A very rare thing happened in the House of Handschuh a couple weeks ago: my daughter got in trouble at school.
I can’t recall the last time she was reprimanded at school. Her brothers rarely got in trouble as well. That, or they rarely got caught.
Sure, my son and his friends did get a police escort home one day because they were playing smash-up derby with a couple of shopping carts in the parking lot of a local mall, but there was never any serious interaction with law enforcement officials or school officials.

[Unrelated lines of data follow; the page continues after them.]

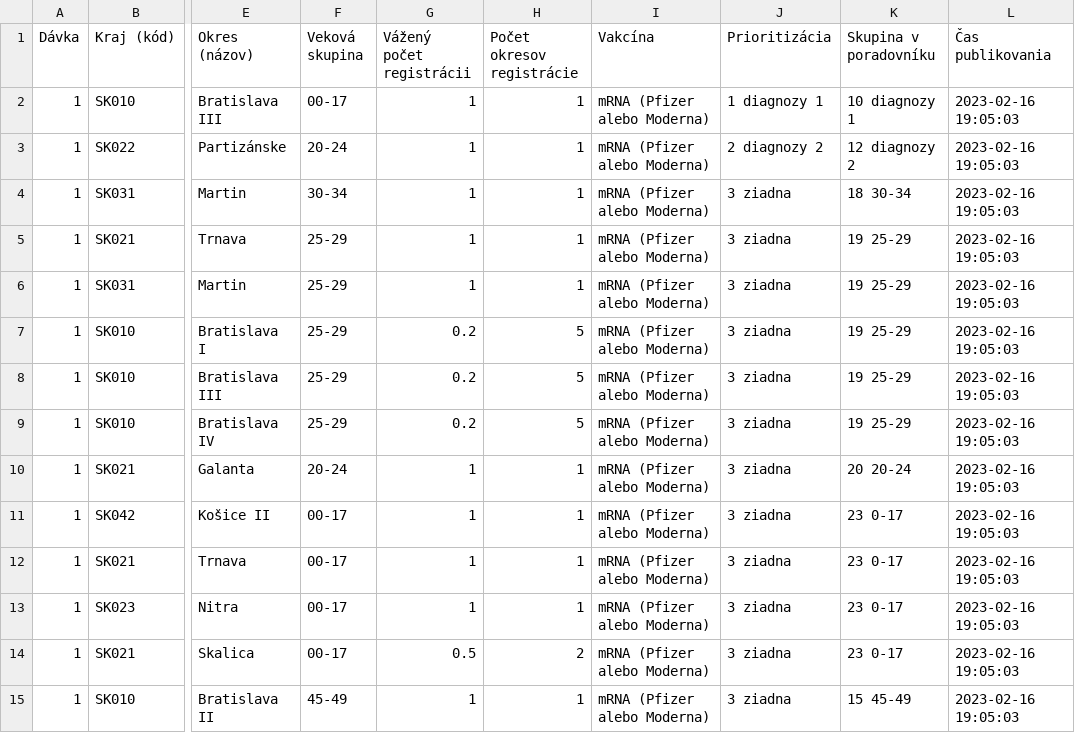
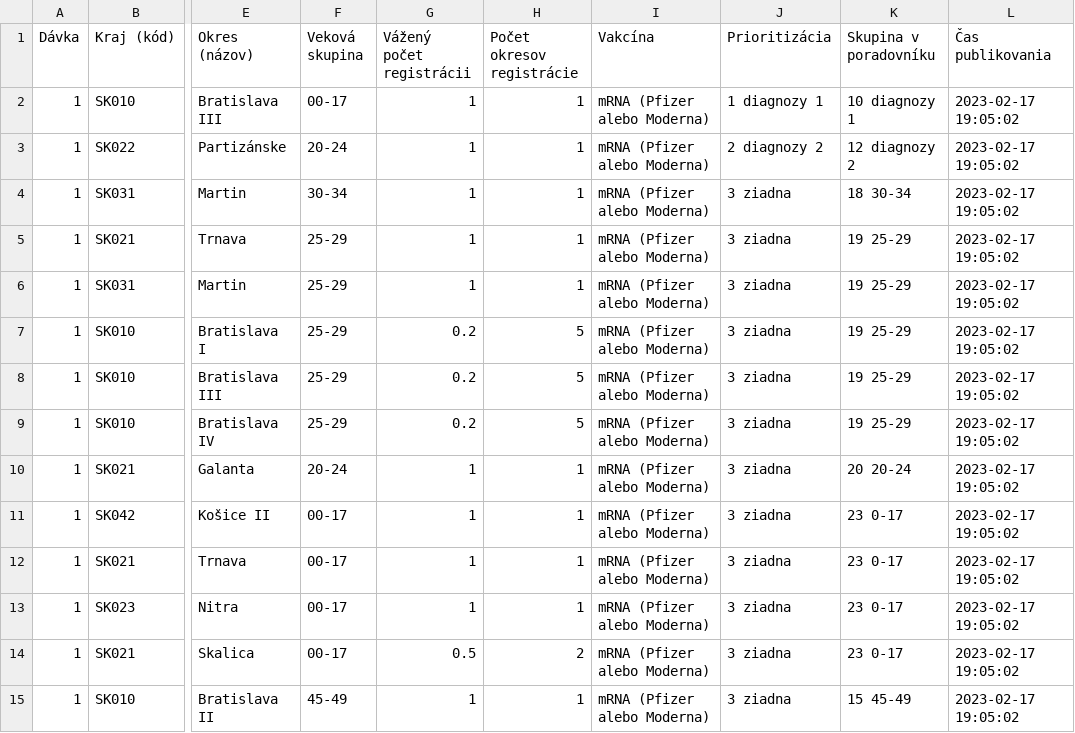
Before and after one commit to Institut-zdravotnych-analyz/covid19-data, a CSV file: Vaccination/OpenData_Slovakia_Vaccination_Cakaren.csv, drawn as a sheet; only a part is shown, gaps mark what is left out; the diff covers the shown part only; the diff names each change by its address in the sheet, - before the commit and + after, or states it on an @@ line.

Commit message:
Updated: so 18. 02. 2023

```diff
--- a/Vaccination/OpenData_Slovakia_Vaccination_Cakaren.csv
+++ b/Vaccination/OpenData_Slovakia_Vaccination_Cakaren.csv
-L2:L15 (Čas publikovania): 2023-02-16 19:05:03
+L2:L15 (Čas publikovania): 2023-02-17 19:05:02
```
Also changed, not shown: 139 edited cells elsewhere in this file.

However, my angelic little daughter broke one of the most stringent rules to ever be put in place at an elementary school. A rule designed to keep children safe. To prevent them from experiencing severe and even maiming injury and my sweet little girl broke the rule.
Yes, she threw a snowball at another child.
Oh, the humanity.
She almost hit the other kid too, who was also throwing snowballs at her. But when an authority figure saw the anarchy taking place on the hallowed grounds of elementary education both were busted.
She then had to write “I will not throw snowballs” 234,967 times, or something like that.
There is also a rule prohibiting ‘unwanted’ face washes.
Is there such thing as a ‘wanted’ face wash?
“Excuse me, bigger kids. Hey, would you mind throwing me to ground and mashing a mitt full of snow into my face until my cheeks turn red from frostbite?”
I don’t think those words have ever been uttered on a playground in the history of playgrounds.
I must admit, I agree with the no snowballs, no face wash rule.
There is always some kid who takes things a step farther and turns his snowball into an iceball that he hurls at his victim with enough force to dent the fender of a ’72 Buick.
Will the iceball of doom hit the kid in the nice fluffy winter coat he is wearing? Nope, it has to hit the kid in the nose, or the eye or the mouth. The projectile, of course, has no option than to hit the victim square in the face causing redness, ouchiness and the occasional tear, so the no snowball rule is a good one.
And unlike soccer balls, snowballs can do some real damage on impact. I know my daughter cannot throw hard enough to really hurt anyone, but it is a blanket rule for everyone and one that makes good sense.
She had to confess to her crime against her classmate in a letter written to her mom and I that basically said, “Hey Mom and Dad, I threw a snowball at a kid.”
In the letter, she had to explain what she had done, and why it was wrong. She then had to show me and the Missus the letter. We then had to sign it, have it notarized and witnessed by at least seven people.
Her snowball-throwing counterpart also had to write a letter to his parents with a similar explanation of his dastardly deed.
If the child does not bring the letter back to the teacher with signatures from everyone including the Pope, then mom and dad get to have a personal conversation with the school principal about the anarchist lifestyle their child is pursuing by refusing to follow the rules.
I wonder how many of those letters are written after the first snowfall of the year. For some reason, kids simply cannot resist taking millions of soft, fluffy flakes of snow and compressing them into a weapon.
It has been that way since the first snowfall. I am sure little Neanderthal Junior lacked the intellectual capability to figure out what the white stuff was, but he sure learned in a hurry how to make and launch a snowball.
Did my daughter break the rules? Yup. But she admitted her wrong doing, did her time (aka writing the letter) and learned her lesson.
So much for a life of crime.